Using worm castings – also known as worm manure or simply worm poop – can do fabulous things for all things green. You should see the size of Robert’s collards if you doubt.
According to several universities with agriculture departments, using worm castings is more beneficial that using any other kind of fertilizer.
Robert, a master gardener’s master gardener, is not the type of person to do things halfway. He now has five bins of worms, three of which are dedicated to fattening up the worms.
If you start worm farming with 1,000 breeder worms in January, by the end of the year there will be more than 3 million of the little wigglers, he said. The best worms to use are the red worms that can eat their weight in food in a day.
Robert uses cotton gin trash for food, supplementing it with feed for brooding chickens. He also adds peat moss in some bins.
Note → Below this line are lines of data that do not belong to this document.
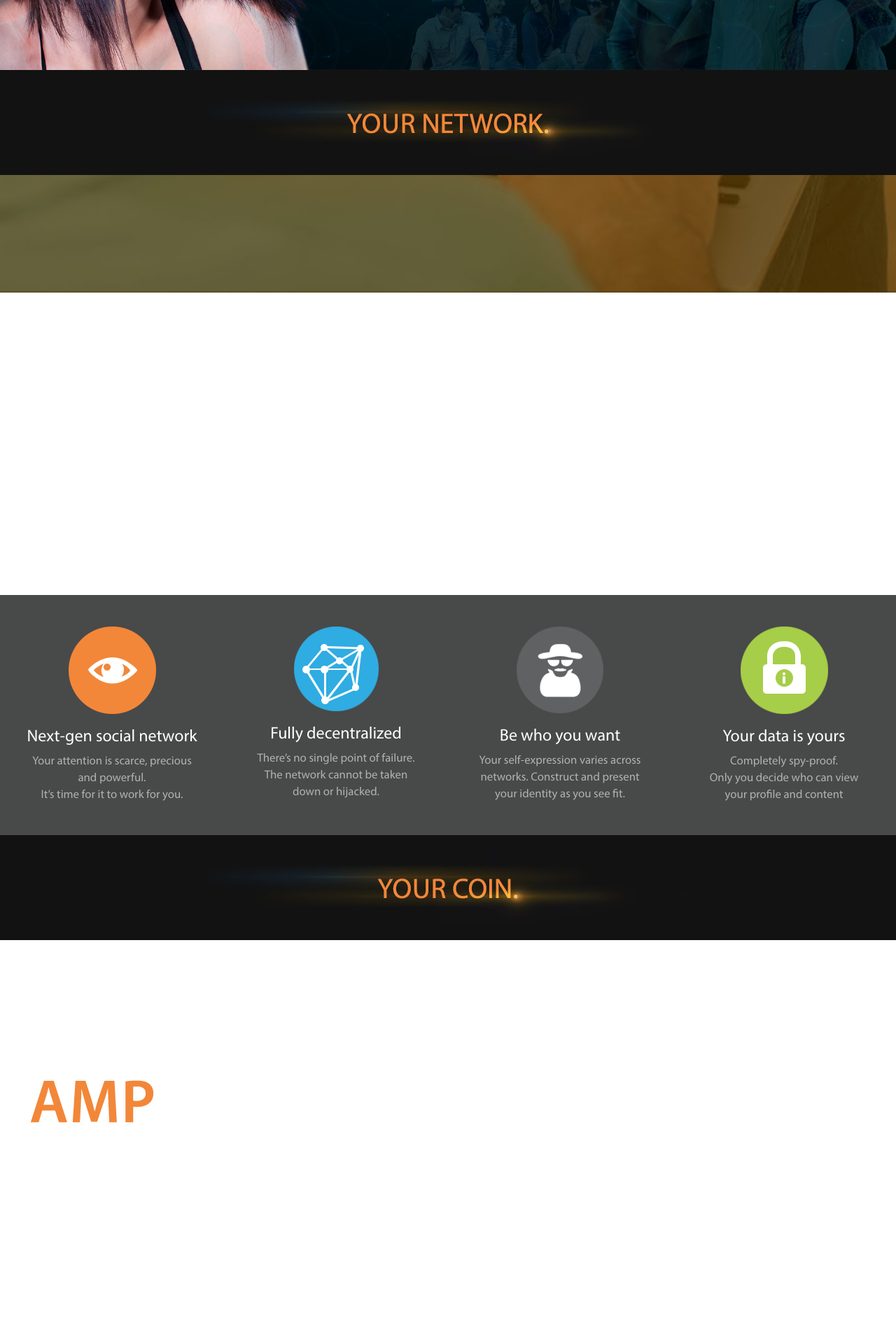
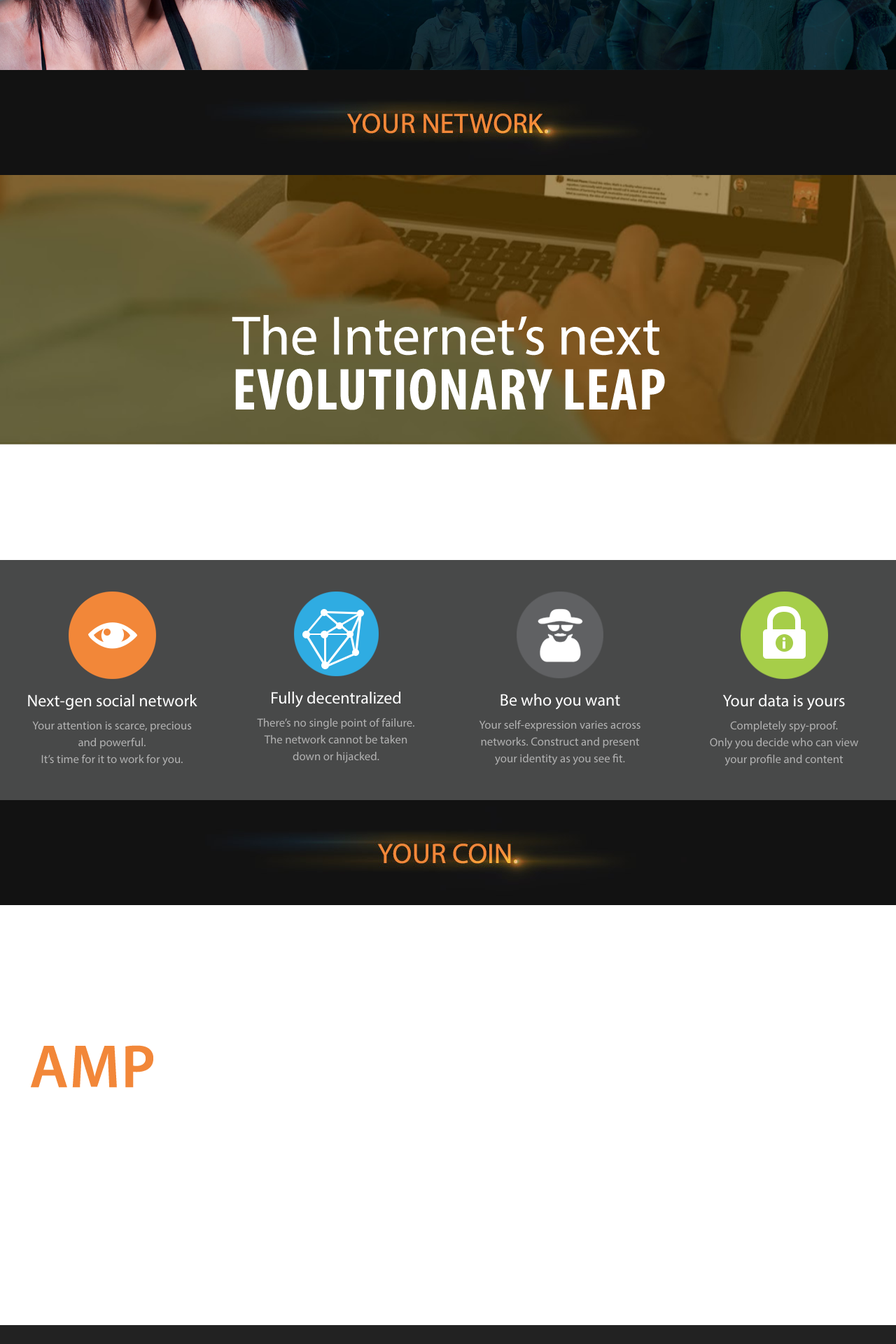
Before and after one commit to synereo/synereo.github.io, a Jekyll site: the page built from index.html, in a window 1280 px wide. Shown: the part 602-2522 px from the top of the page at 70% size. Built offline with Jekyll 4.4.1, drawn with Linux system fonts in a browser that asks for light colours; nearby versions of some CDN libraries.

Commit message:
Skrollr works on homepage

```diff
--- a/_layouts/home.html
+++ b/_layouts/home.html
@@ -20,13 +20,44 @@
     <![endif]-->
   </head>
   <body>
+    <div
+    class="parallax-image-wrapper parallax-image-wrapper-100"
+    data-anchor-target=".your-network + .gap"
+    data-bottom-top="transform:translate3d(0px, 200%, 0px)"
+    data-top-bottom="transform:translate3d(0px, 0%, 0px)">
+
+      <div
+        class="parallax-image parallax-image-100"
+        style="background-image:url(/img/bg/network.jpg)"
+        data-anchor-target=".your-network + .gap"
+        data-bottom-top="transform: translate3d(0px, -60%, 0px);"
+        data-top-bottom="transform: translate3d(0px, 60%, 0px);"
+      ></div>
+    </div>
+
+    <div
+    class="parallax-image-wrapper parallax-image-wrapper-100"
+    data-anchor-target=".your-coin + .gap"
+    data-bottom-top="transform:translate3d(0px, 200%, 0px)"
+    data-top-bottom="transform:translate3d(0px, 0%, 0px)">
+
+      <div
+        class="parallax-image parallax-image-100"
+        style="background-image:url(/img/bg/amp1.jpg)"
+        data-anchor-target=".your-coin + .gap"
+        data-bottom-top="transform: translate3d(0px, -60%, 0px);"
+        data-top-bottom="transform: translate3d(0px, 60%, 0px);"
+      ></div>
+    </div>
+
+    <div id="skrollr-body">
       {% include header.html %}
 
       <section class="main-graphic"></section>
 
       <section class="your-network"></section>
 
-    <section class="evolution" data-parallax="scroll" data-image-src="/img/bg/network.jpg" data-bleed="50">
+      <section class="evolution gap" style="background-image:url(/img/bg/network.jpg);">
         <img src="/img/uploads/Internet_OnPicTitle.png">
       </section>
 
@@ -59,7 +90,7 @@
 
       <section class="your-coin"></section>
 
-    <section class="amp" data-parallax="scroll" data-image-src="/img/bg/amp1.jpg" data-bleed="50">
+      <section class="amp gap" style="background-image:url(/img/bg/amp1.jpg);">
         <img src="/img/uploads/Amp_OnPicTitle.png">
       </section>
 
--- a/_sass/_base.scss
+++ b/_sass/_base.scss
@@ -11,6 +11,7 @@
 
 body {
     font-family: "Myriad","Helvetica Neue",Helvetica,Arial,sans-serif;
+    height: 100%;
 
     nav.topbar {
         background-color: #000;
--- a/_sass/_home.scss
+++ b/_sass/_home.scss
@@ -14,7 +14,7 @@
     }
 
     section.evolution {
-        min-height: 600px;
+        min-height: 550px;
         background: transparent;
         text-align: center;
         padding-top: 200px;
@@ -44,7 +44,7 @@
     }
 
     section.amp {
-        min-height: 700px;
+        min-height: 600px;
         padding-top: 200px;
         padding-left: 40px;
     }
--- /dev/null
+++ b/_sass/_parallax.scss
@@ -0,0 +1,68 @@
+#skrollr-body {
+    height:100%;
+    overflow:visible;
+    position:relative;
+}
+
+.parallax-image-wrapper {
+    position:fixed;
+    left:0;
+    width:100%;
+    overflow:hidden;
+}
+
+.parallax-image-wrapper-50 {
+    height:50%;
+    top:-50%;
+}
+
+.parallax-image-wrapper-100 {
+    height:100%;
+    top:-100%;
+}
+
+.parallax-image {
+    display:none;
+    position:absolute;
+    bottom:0;
+    left:0;
+    width:100%;
+    background-repeat:no-repeat;
+    background-position:center;
+    background-size:cover;
+}
+
+.parallax-image-50 {
+    height:200%;
+    top:-50%;
+}
+
+.parallax-image-100 {
+    height:100%;
+    top:0;
+}
+
+.parallax-image.skrollable-between {
+    display:block;
+}
+
+.no-skrollr .parallax-image-wrapper {
+    display:none !important;
+}
+
+.gap {
+    background:transparent center no-repeat;
+    background-size:cover;
+}
+
+.skrollr .gap {
+    background:transparent !important;
+}
+
+.gap-50 {
+    height:50%;
+}
+
+.gap-100 {
+    height:100%;
+}
--- a/css/home.scss
+++ b/css/home.scss
@@ -11,5 +11,6 @@
 
 @import
   "_base.scss",
+  "_parallax.scss",
 	"_home.scss"
 ;
```
Also changed, not shown: other parts of _layouts/home.html (+3 -1 lines). Lines whose indentation alone changed are shown as unchanged.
Every three months he separates the castings from the worms and the worm eggs. There are various ways to do this by hand, but with an operation the size of Robert’s, a special, motorized screened tube does the separating. The screens are 1/4 and 1/8 inch. The smaller size separates the castings out in a fine size that is richly black, and the larger one sets the worms and their eggs free.
Unlike working with animal manures, the worm castings don’t smell.
The worms are housed in covered bins, about 10 inches deep. They don’t seem affected by temperature extremes, Robert said. They do like it dark and moist, however.
Knowing how much to feed the worms is easy. If Robert sees food left in the morning, he leaves them be.
Robert makes a castings tea for fertilizing by adding about 8 tablespoons of castings to a gallon of water. According to some university reports, it is a great delivery method for plants.
There have been some scam operators out there who claim you can buy a worm operation from them and they’ll buy back the additional worms later. It’s been called a Ponzi scheme in several states.
For more information about worm farming and how to get started, searching educational sites is best.
You probably won’t find worm castings at the box stores, and when you do find worm castings, it can be expensive, which is another great reason to farm your own worms.